Posted by: Soronel Haetir | May 18, 2011 9:44:00 AM
They did not order a new sentencing hearing (nor did the defendant ask for one). The opinion is essentially advisory, but the court concluded it had jurisdiction because the facts are “capable of repetition, yet evading review.”
The only effect of the ruling is that it puts the District Court on notice, the next time there is a similar case.
Posted by: Marc Shepherd | May 18, 2011 9:55:37 AM
Does anyone know who the DJ was? I was told once that the Houston courthouse once hosted the trial of a drug kingpin where the security concerns were so great that the guy was actually housed in some makeshift cell in the courthouse for his entire trial, rather than brought back to jail every night.

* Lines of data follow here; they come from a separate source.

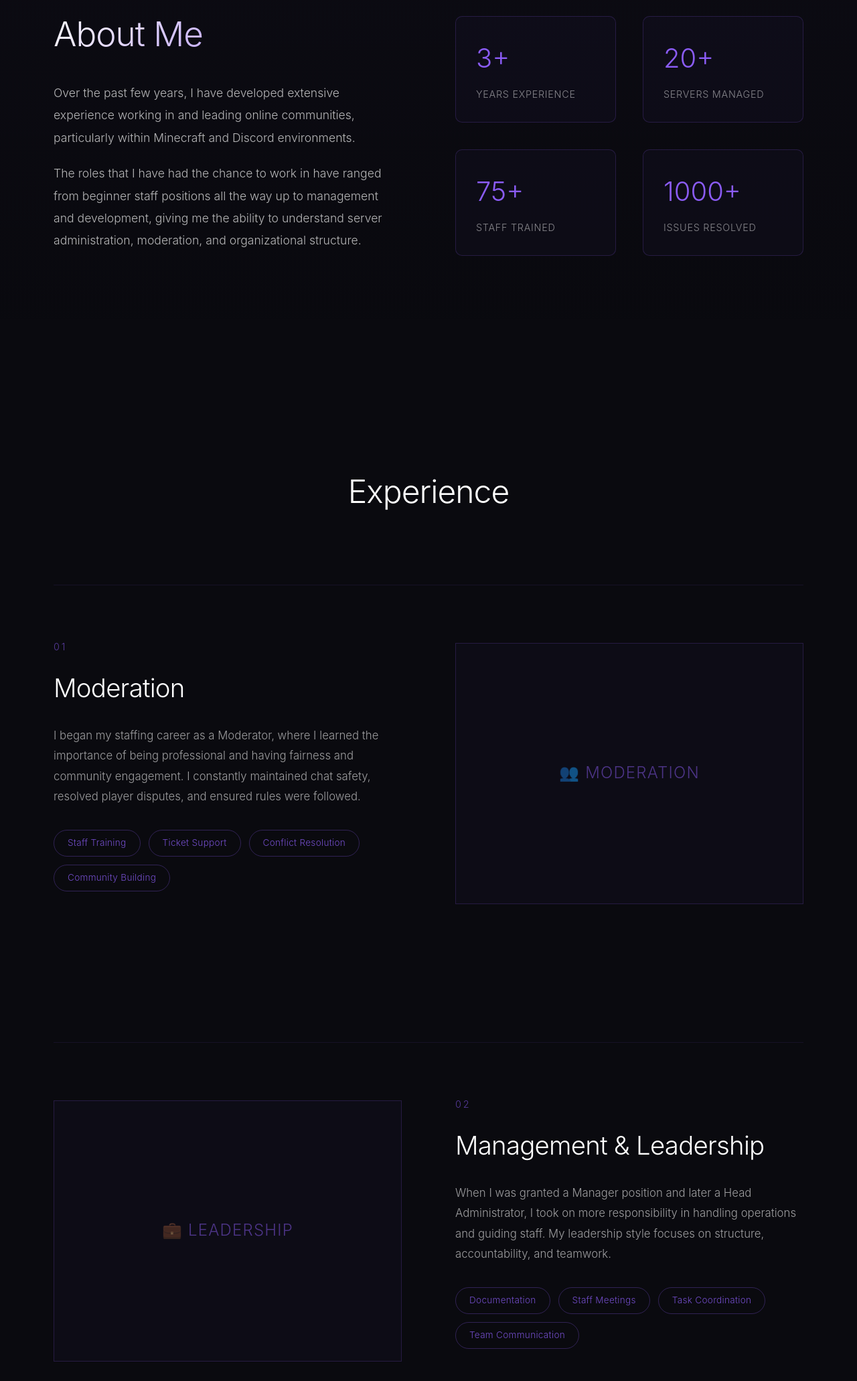
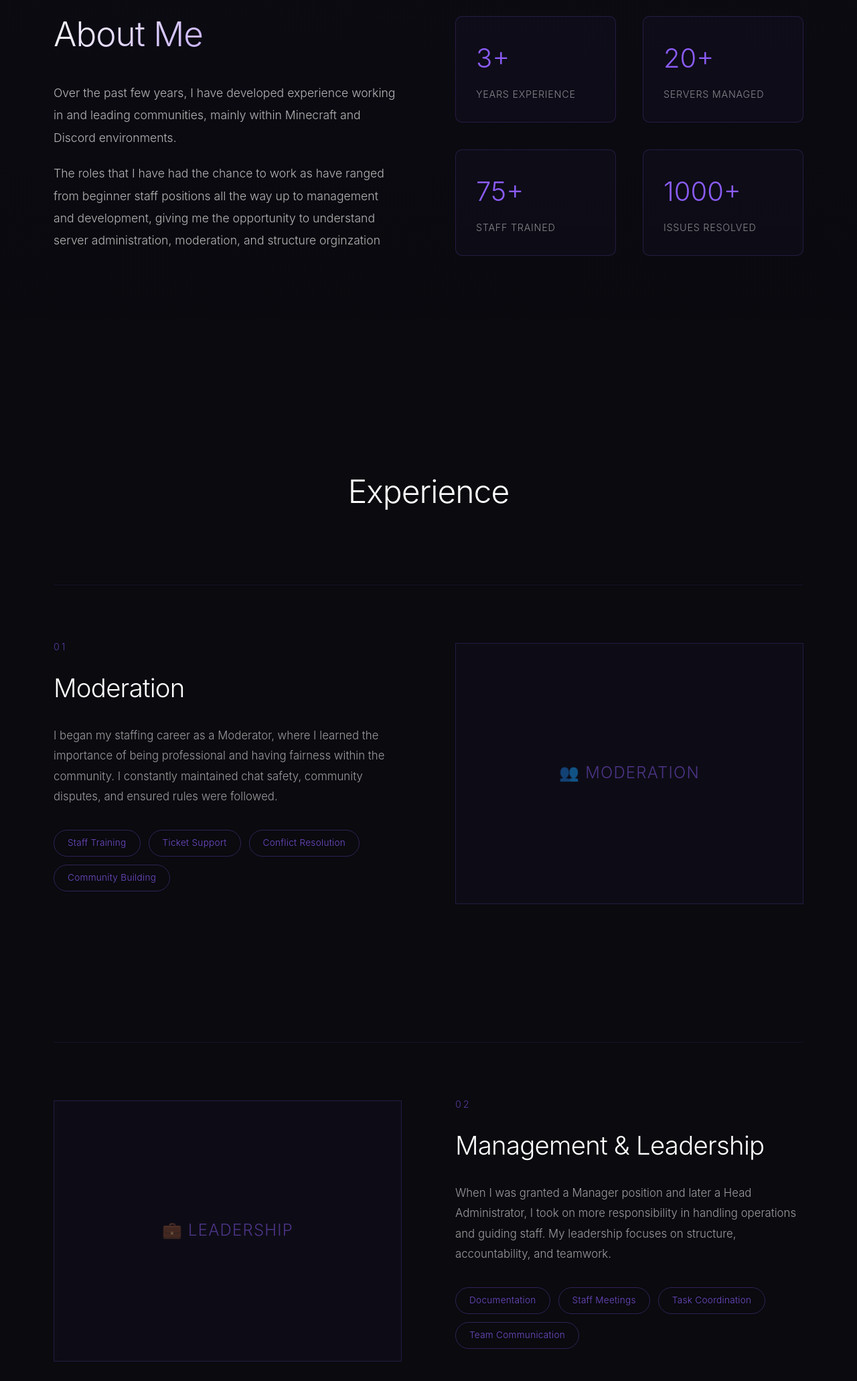
Before and after one commit to CaliberDev-prog/Staffing-Experience, a plain HTML site: page index.html in a window 1280 px wide. Shown: the part 940-3002 px from the top of the page at 67% size. Drawn offline with Linux system fonts and the light colour scheme.

Commit message:
Revise title and project descriptions in index.html
Updated the title and various project descriptions for clarity and conciseness.

```diff
--- a/index.html
+++ b/index.html
@@ -3,7 +3,7 @@
 <head>
     <meta charset="UTF-8">
     <meta name="viewport" content="width=device-width, initial-scale=1.0">
-    <title>Community Management Portfolio</title>
+    <title>Caliber's Staffing Experience</title>
     <link rel="stylesheet" href="styles.css">
 </head>
 <body>
@@ -30,8 +30,8 @@
             <div class="about-content">
                 <div class="about-text">
                     <h2>About Me</h2>
-                    <p>Over the past few years, I have developed extensive experience working in and leading online communities, particularly within Minecraft and Discord environments.</p>
-                    <p>The roles that I have had the chance to work in have ranged from beginner staff positions all the way up to management and development, giving me the ability to understand server administration, moderation, and organizational structure.</p>
+                    <p>Over the past few years, I have developed experience working in and leading communities, mainly within Minecraft and Discord environments.</p>
+                    <p>The roles that I have had the chance to work as have ranged from beginner staff positions all the way up to management and development, giving me the opportunity to understand server administration, moderation, and structure orginzation</p>
                 </div>
                 <div class="about-stats">
                     <div class="stat">
@@ -65,7 +65,7 @@
                     <div class="project-info">
                         <div class="project-number">01</div>
                         <h3>Moderation</h3>
-                        <p class="project-description">I began my staffing career as a Moderator, where I learned the importance of being professional and having fairness and community engagement. I constantly maintained chat safety, resolved player disputes, and ensured rules were followed.</p>
+                        <p class="project-description">I began my staffing career as a Moderator, where I learned the importance of being professional and having fairness within the community. I constantly maintained chat safety, community disputes, and ensured rules were followed.</p>
                         <div class="project-tags">
                             <span class="tag">Staff Training</span>
                             <span class="tag">Ticket Support</span>
@@ -83,7 +83,7 @@
                     <div class="project-info">
                         <div class="project-number">02</div>
                         <h3>Management & Leadership</h3>
-                        <p class="project-description">When I was granted a Manager position and later a Head Administrator, I took on more responsibility in handling operations and guiding staff. My leadership style focuses on structure, accountability, and teamwork.</p>
+                        <p class="project-description">When I was granted a Manager position and later a Head Administrator, I took on more responsibility in handling operations and guiding staff. My leadership focuses on structure, accountability, and teamwork.</p>
                         <div class="project-tags">
                             <span class="tag">Documentation</span>
                             <span class="tag">Staff Meetings</span>
@@ -101,6 +101,7 @@
                     <div class="project-info">
                         <div class="project-number">03</div>
                         <h3>Development & Technical Oversight</h3>
+                        <p class="subtitle">Intermediate & Learning</p>
                         <p class="project-description">My coding and writing background led me into development, where I help turn creative ideas into working features. I bridge the gap between technical teams and community management.</p>
                         <div class="project-tags">
                             <span class="tag">Plugin Testing</span>
@@ -119,7 +120,7 @@
                     <div class="project-info">
                         <div class="project-number">04</div>
                         <h3>Communication & Writing</h3>
-                        <p class="project-description">Beyond technical and management work, I have a strong set of communication and writing skills. I have the ability to communicate clearly and adapt to different tones which makes me a great asset in any team.</p>
+                        <p class="project-description">Beyond staffing an development, I have grown a strong set of communication and writing skills. I have the ability to communicate clearly and adapt to different set of tones which makes me a great asset in any team.</p>
                         <div class="project-tags">
                             <span class="tag">Professional Documents</span>
                             <span class="tag">Public Announcements</span>
```
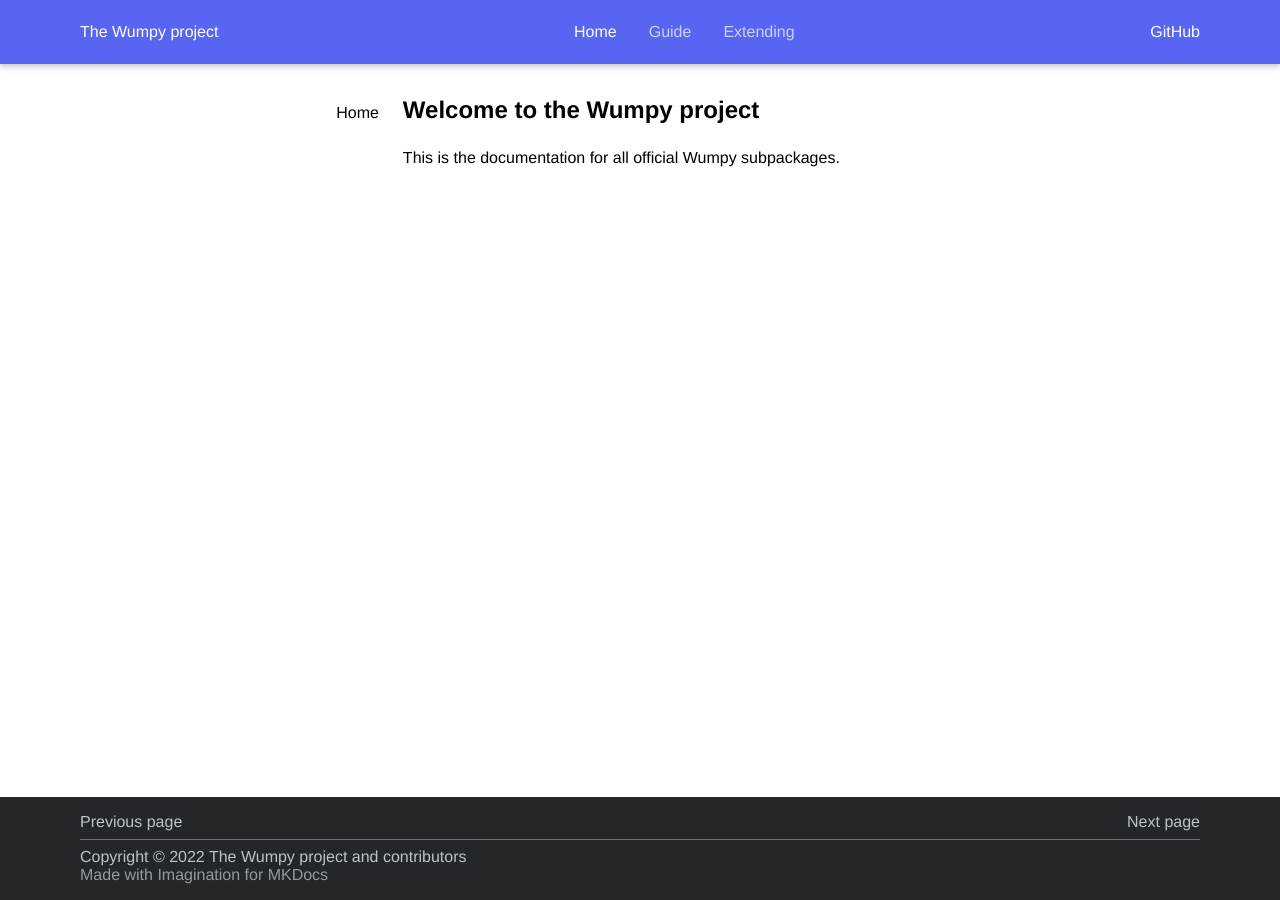
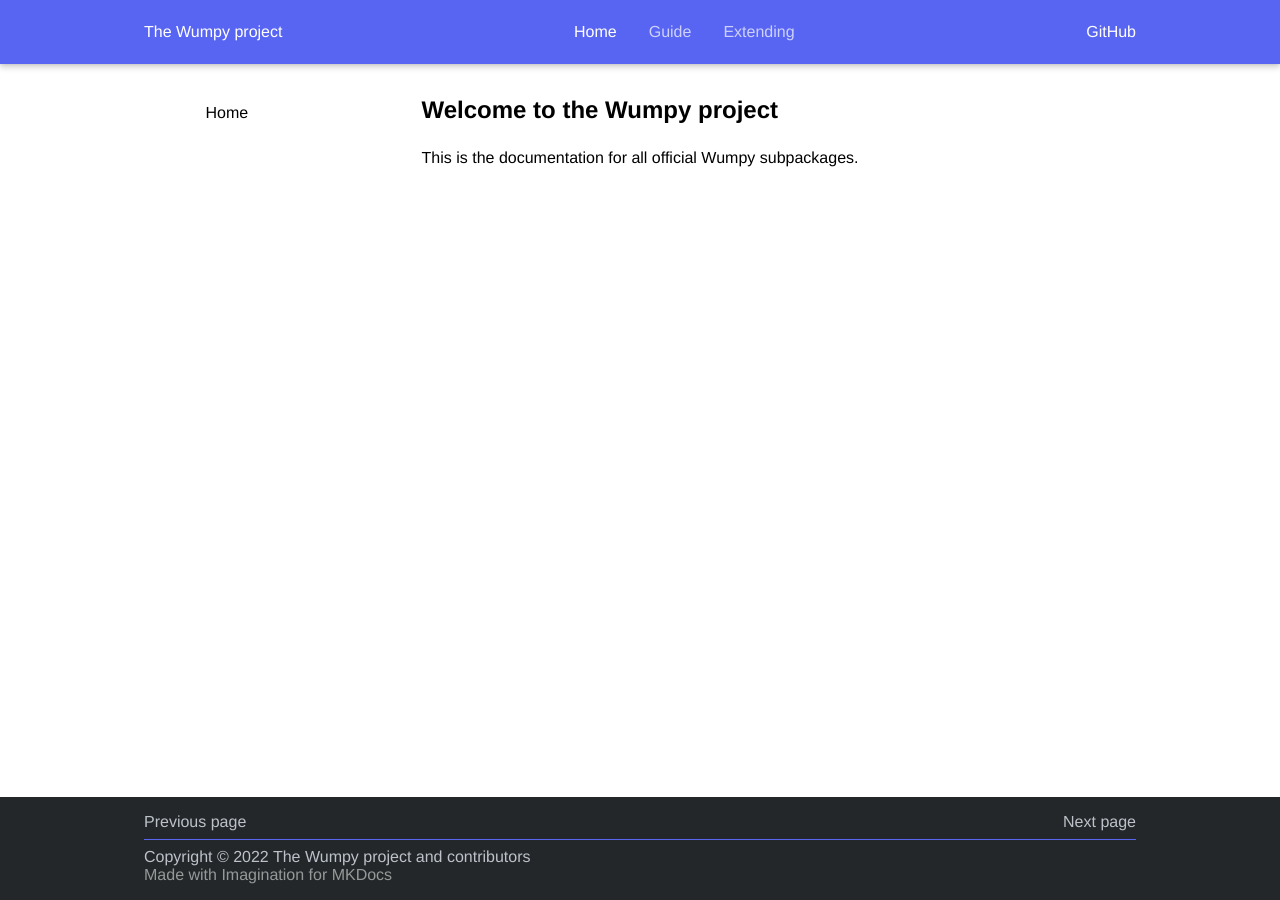
Before and after one commit to wumpyproject/docs, an MkDocs documentation site: the page built from docs/index.md, in a window 1280 px wide. Built offline with MkDocs 1.6.1, drawn with Linux system fonts in a browser that asks for light colours.

Commit message:
Increase sidebar and table of contents width

```diff
--- a/theme/css/partials/sidebar.css
+++ b/theme/css/partials/sidebar.css
@@ -1,6 +1,7 @@
 #sidebar {
   top: 6rem;
   height: 0;
+  width: 12rem;
   flex-shrink: 0;
   position: sticky;
 }
--- a/theme/css/partials/toc.css
+++ b/theme/css/partials/toc.css
@@ -1,6 +1,6 @@
 #toc {
   top: 6rem;
-  width: 5em;
+  width: 12rem;
   height: 0;
   position: sticky;
   flex-shrink: 0;
--- a/theme/css/theme.css
+++ b/theme/css/theme.css
@@ -29,7 +29,7 @@ article ol, article p, article ul {
 
 .page-layout {
   margin-left: auto;
-  max-width: 70rem;
+  max-width: 62rem;
   margin-right: auto;
 }
 
```
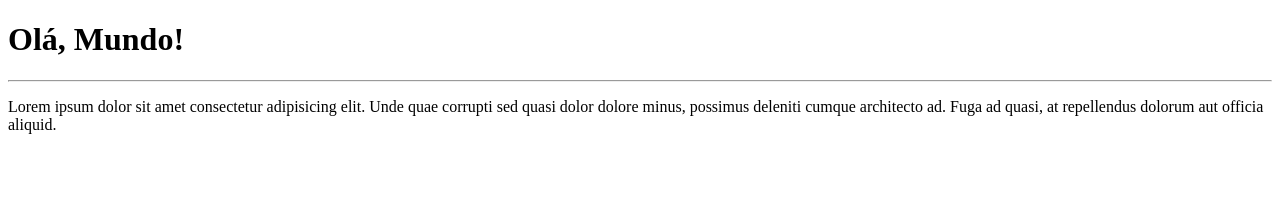
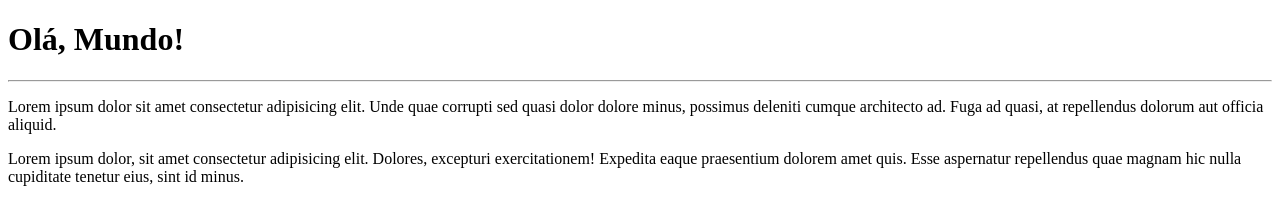
Before and after one commit to gui-hub-web/Ola-Mundo, a plain HTML site: page site-exemplo/index.html in a window 1280 px wide. Drawn offline with Linux system fonts and the light colour scheme.

Commit message:
adicionei um paragrafo

```diff
--- a/site-exemplo/index.html
+++ b/site-exemplo/index.html
@@ -9,5 +9,6 @@
     <h1>Olá, Mundo!</h1>
     <hr>
     <P>Lorem ipsum dolor sit amet consectetur adipisicing elit. Unde quae corrupti sed quasi dolor dolore minus, possimus deleniti cumque architecto ad. Fuga ad quasi, at repellendus dolorum aut officia aliquid.</P>
+    <p>Lorem ipsum dolor, sit amet consectetur adipisicing elit. Dolores, excepturi exercitationem! Expedita eaque praesentium dolorem amet quis. Esse aspernatur repellendus quae magnam hic nulla cupiditate tenetur eius, sint id minus.</p>
 </body>
 </html>
```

At some point you wonder where paranoia has taken over the actual likelihood that a large federal courthouse is going to be attacked by a drug gang, though.
Posted by: Jay | May 18, 2011 2:21:37 PM